Aman from Kal Ho Na Ho was a magician who could fix all problems. Kabhi Alvida Naa Kehna confused me at 12 because weren’t movies, KJO movies about happy endings with the one and only? “Aren’t extramarital affairs a big no-no?” I thought to myself back then.
As time passed, I grew distant of KJO films because they started to come across as elaborate sets, less content, featuring leading stars, mostly Shah Rukh Khan until Yeh Jawaani Hai Deewani with its commercial value managed to grip my attention. The Ranbir Kapoor starrer movie was a reminder that Karan Johar movies aren’t supposed to please the Shakespearian thought cloud in you, but instead, for those 2-3 hours, make you forget that you were having a bad day.

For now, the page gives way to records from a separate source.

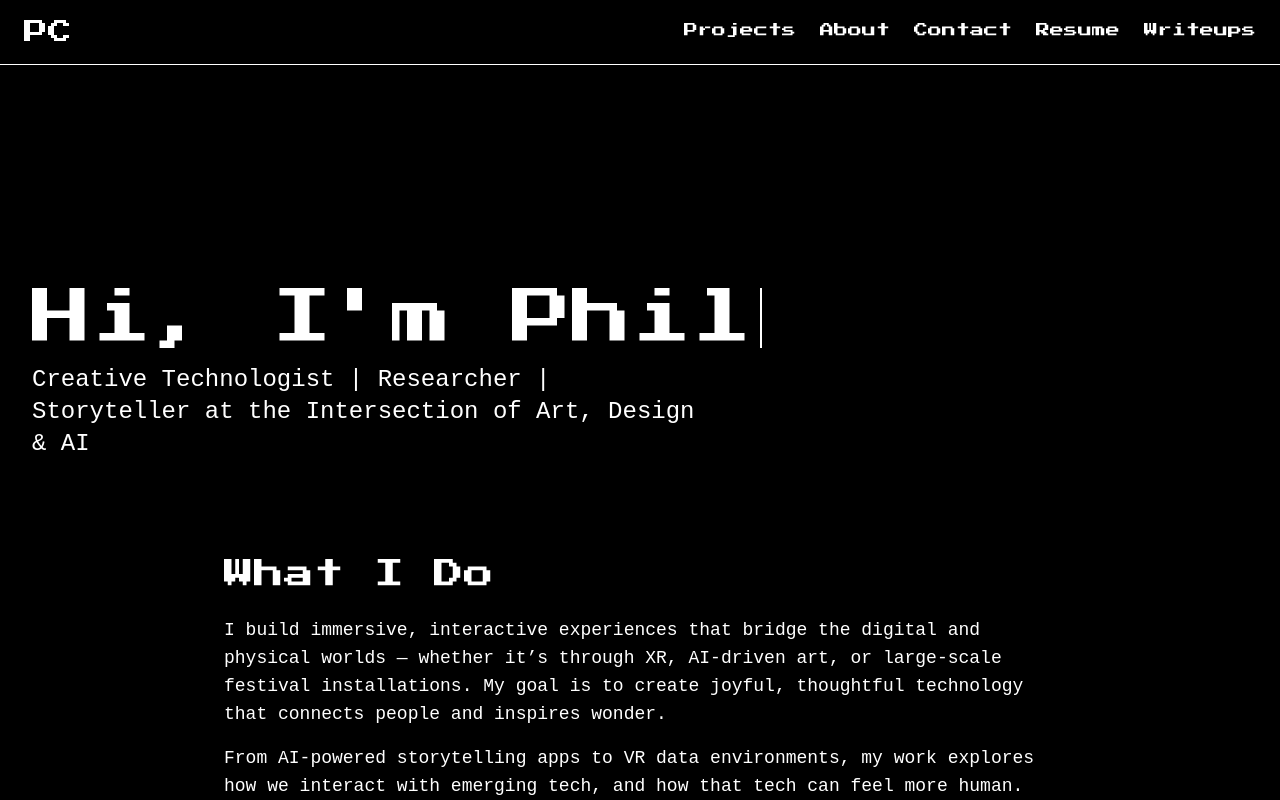
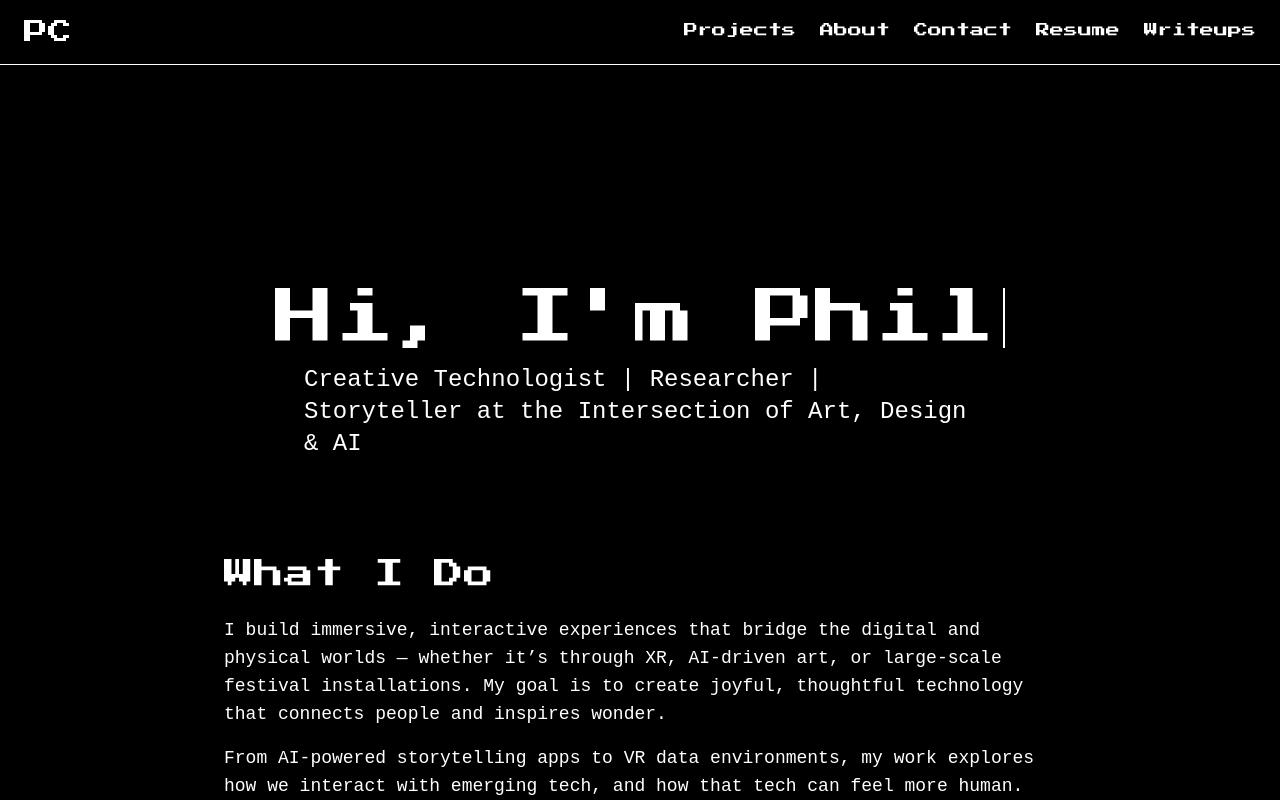
Before and after one commit to PIC123/portfolio-refresh, a Next.js app: page / in a window 1280 px wide. Shown: the top 800 px of the page. Built offline with nearby package versions, Linux system fonts and the light colour scheme.

Commit message:
Make top header centered

```diff
--- a/src/app/page.tsx
+++ b/src/app/page.tsx
@@ -30,8 +30,8 @@ export default function HomePage() {
   const isIntroInView = useInView(introRef);
 
   return (
-    <main className="min-h-screen flex flex-col items-center gap-24 bg-black text-white font-terminal text-left">
-      <section className="pt-48 w-full px-4">
+    <main className="min-h-screen flex flex-col items-center gap-24">
+      <section className="pt-48 text-center">
         <motion.h1
           className="text-4xl md:text-6xl font-pixel mb-4 inline-block"
           initial={{ opacity: 0 }}
@@ -43,7 +43,7 @@ export default function HomePage() {
           </span>
         </motion.h1>
         <motion.p
-          className="text-lg md:text-2xl max-w-2xl font-terminal"
+          className="text-lg md:text-2xl max-w-2xl mx-auto font-terminal text-left"
           initial={{ opacity: 0, y: 20 }}
           animate={{ opacity: 1, y: 0 }}
           transition={{ delay: 1.2, duration: 0.8 }}
@@ -55,7 +55,7 @@ export default function HomePage() {
       {sections.map((section, index) => (
         <motion.section
           key={section.title}
-          className="max-w-4xl px-8 font-terminal"
+          className="max-w-4xl px-8 text-left font-terminal"
           initial={{ opacity: 0, y: 50 }}
           whileInView={{ opacity: 1, y: 0 }}
           viewport={{ once: true }}
```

Realisation dawned upon me that larger than life sets, rich urban and NRI nostalgia are perfectly fine because cinema doesn’t always have to confirm your version of reality, but should strike a chord with you on some level.
While that was Karan Johar’s share of films (I couldn’t fit them all) in an odd 20 something’s life, we all rooted for Bhuvan from Lagaan, firmly believed in Munnabhai’s Jaadu ki Jhappi, took a trip to Goa like the boys from Dil Chahta Hai, memorised Kaho Na Pyaar Hai’s signature step and mouthed, “Mein Apni favourite hoon” on several occasions.
We’ve loved it each time Bollywood shared a message loud and clear with films like Taare Zameen Par, 3 Idiots, Zindagi Na Milegi Dobara, Oh My God, Pink and others, but each time we witnessed Bollywood being ‘inspired’ by Hollywood flicks without crediting the original source, our confidence in Bollywood fell a little like the stocks’ value. Each time, the climax moment was dramatised to a peak level for no apparent reason, we cringed, “Why Bollywood?”
Every time the ‘representation’ of the youth, gender equality, relationships took an extreme turn, we changed our path and shifted our alliance to Hollywood the next weekend. Every scene that suggested eve teasing or dialogues cheesier than we like our pizza could woo a woman, we died a thousand deaths.
To conclude this open letter to Bollywood from a 20 something, here’s a little request: Dear Bollywood, we’ve turned to you in times of restive and respite, please don’t disappoint us in the forthcoming years because much like our parents, we too would like to quote and boost of home-grown films than just being a generation of what I call the global desis, enamoured by the Western influence alone.
P.S: Dear Bollywood, here’s to sharing a consistent love-hate relationship for life, yours, a 20 something. Until next time, #StayCurious 🙂